* [PROMPT]: If a line in the entries includes "shown", show that line.

* [RECORD EXTRACTS]:
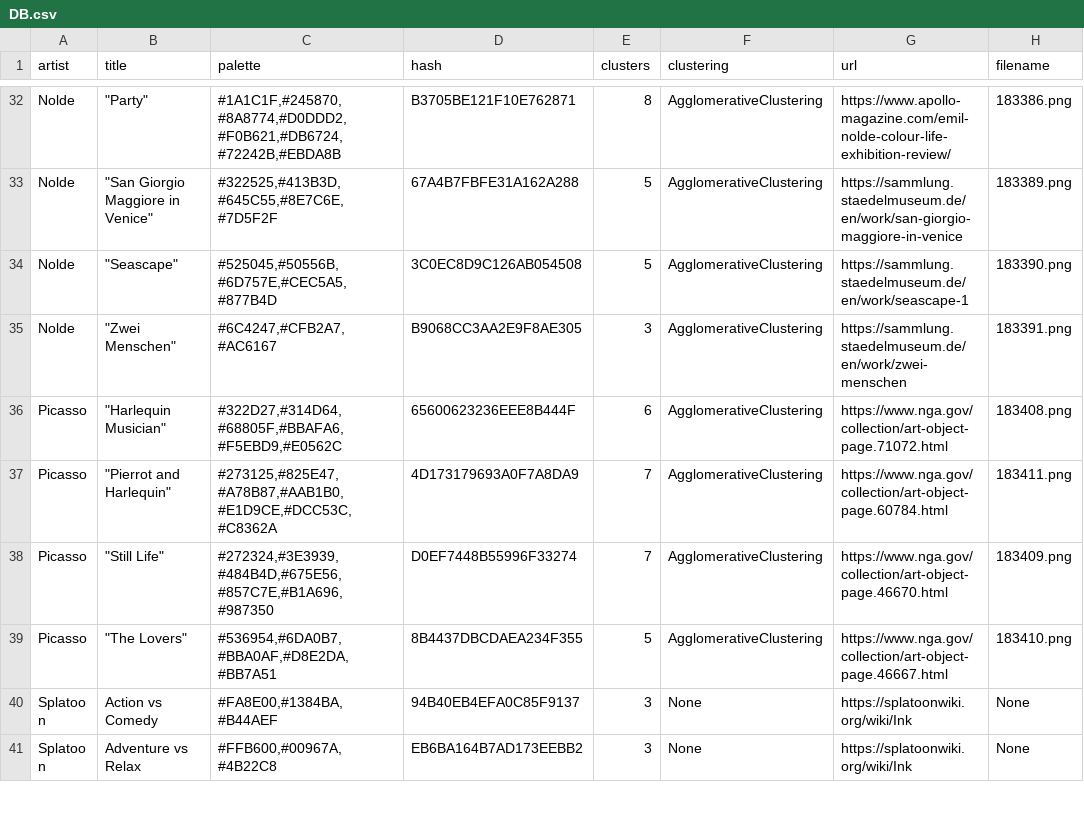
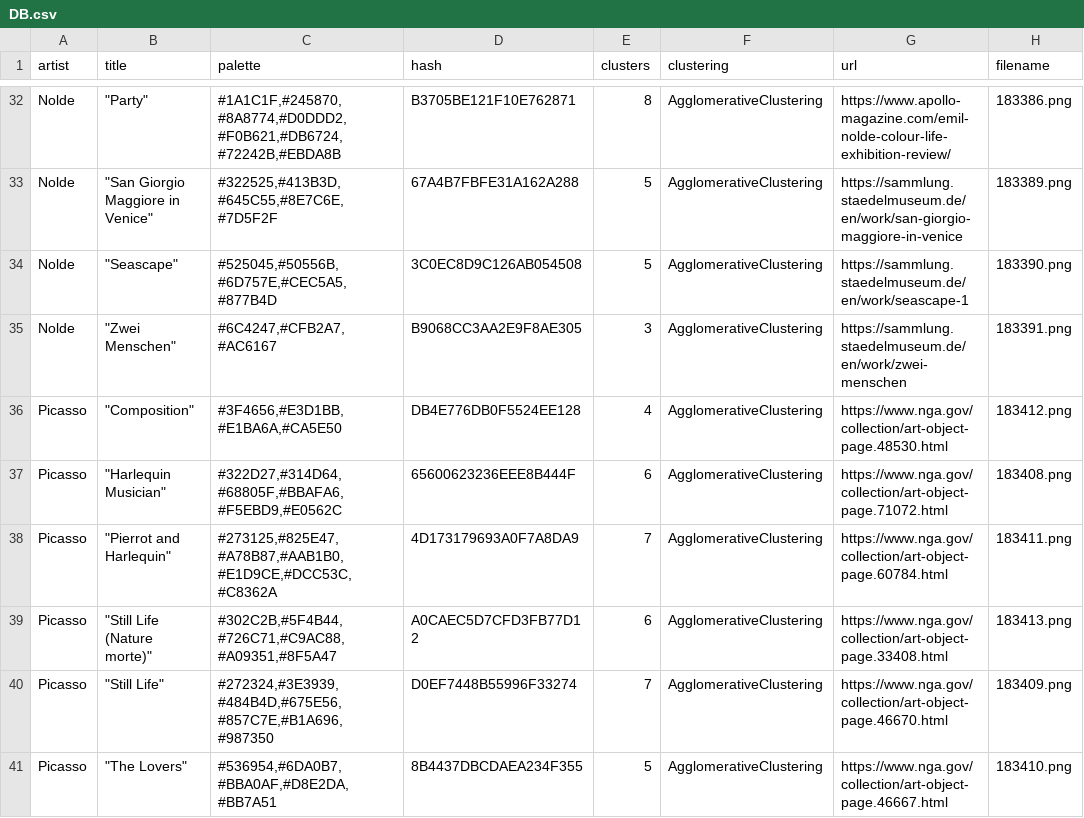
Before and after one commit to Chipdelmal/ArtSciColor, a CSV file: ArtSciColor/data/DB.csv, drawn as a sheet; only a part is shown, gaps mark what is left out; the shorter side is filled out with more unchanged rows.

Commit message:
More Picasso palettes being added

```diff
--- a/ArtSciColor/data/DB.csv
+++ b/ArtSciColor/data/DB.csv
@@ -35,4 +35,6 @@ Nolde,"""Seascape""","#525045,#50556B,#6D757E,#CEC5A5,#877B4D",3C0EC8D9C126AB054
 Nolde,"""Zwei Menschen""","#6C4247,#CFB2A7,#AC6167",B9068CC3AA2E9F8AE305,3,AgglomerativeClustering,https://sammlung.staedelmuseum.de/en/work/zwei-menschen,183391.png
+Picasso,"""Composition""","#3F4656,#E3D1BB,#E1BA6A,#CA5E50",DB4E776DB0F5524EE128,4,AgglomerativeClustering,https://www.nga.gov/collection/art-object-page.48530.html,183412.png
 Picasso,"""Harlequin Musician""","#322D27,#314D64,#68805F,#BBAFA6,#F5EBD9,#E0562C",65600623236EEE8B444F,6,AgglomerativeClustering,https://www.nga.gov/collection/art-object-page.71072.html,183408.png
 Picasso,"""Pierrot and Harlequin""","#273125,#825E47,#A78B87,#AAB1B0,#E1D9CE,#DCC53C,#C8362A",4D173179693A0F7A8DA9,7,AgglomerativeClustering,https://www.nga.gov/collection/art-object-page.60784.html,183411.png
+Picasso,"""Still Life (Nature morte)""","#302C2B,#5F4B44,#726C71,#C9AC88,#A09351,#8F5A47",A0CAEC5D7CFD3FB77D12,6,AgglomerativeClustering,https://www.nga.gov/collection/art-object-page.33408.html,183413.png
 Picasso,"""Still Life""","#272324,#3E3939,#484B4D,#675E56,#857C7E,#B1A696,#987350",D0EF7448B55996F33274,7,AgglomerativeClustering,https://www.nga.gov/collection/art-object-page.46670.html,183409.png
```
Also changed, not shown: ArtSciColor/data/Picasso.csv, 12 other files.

* [SOLUTION BELOW]:
Before and after one commit to Chipdelmal/ArtSciColor, a CSV file: ArtSciColor/data/DB.csv, drawn as a sheet; only a part is shown, gaps mark what is left out; the shorter side is filled out with more unchanged rows.
Also changed, not shown: ArtSciColor/data/Picasso.csv, 12 other files.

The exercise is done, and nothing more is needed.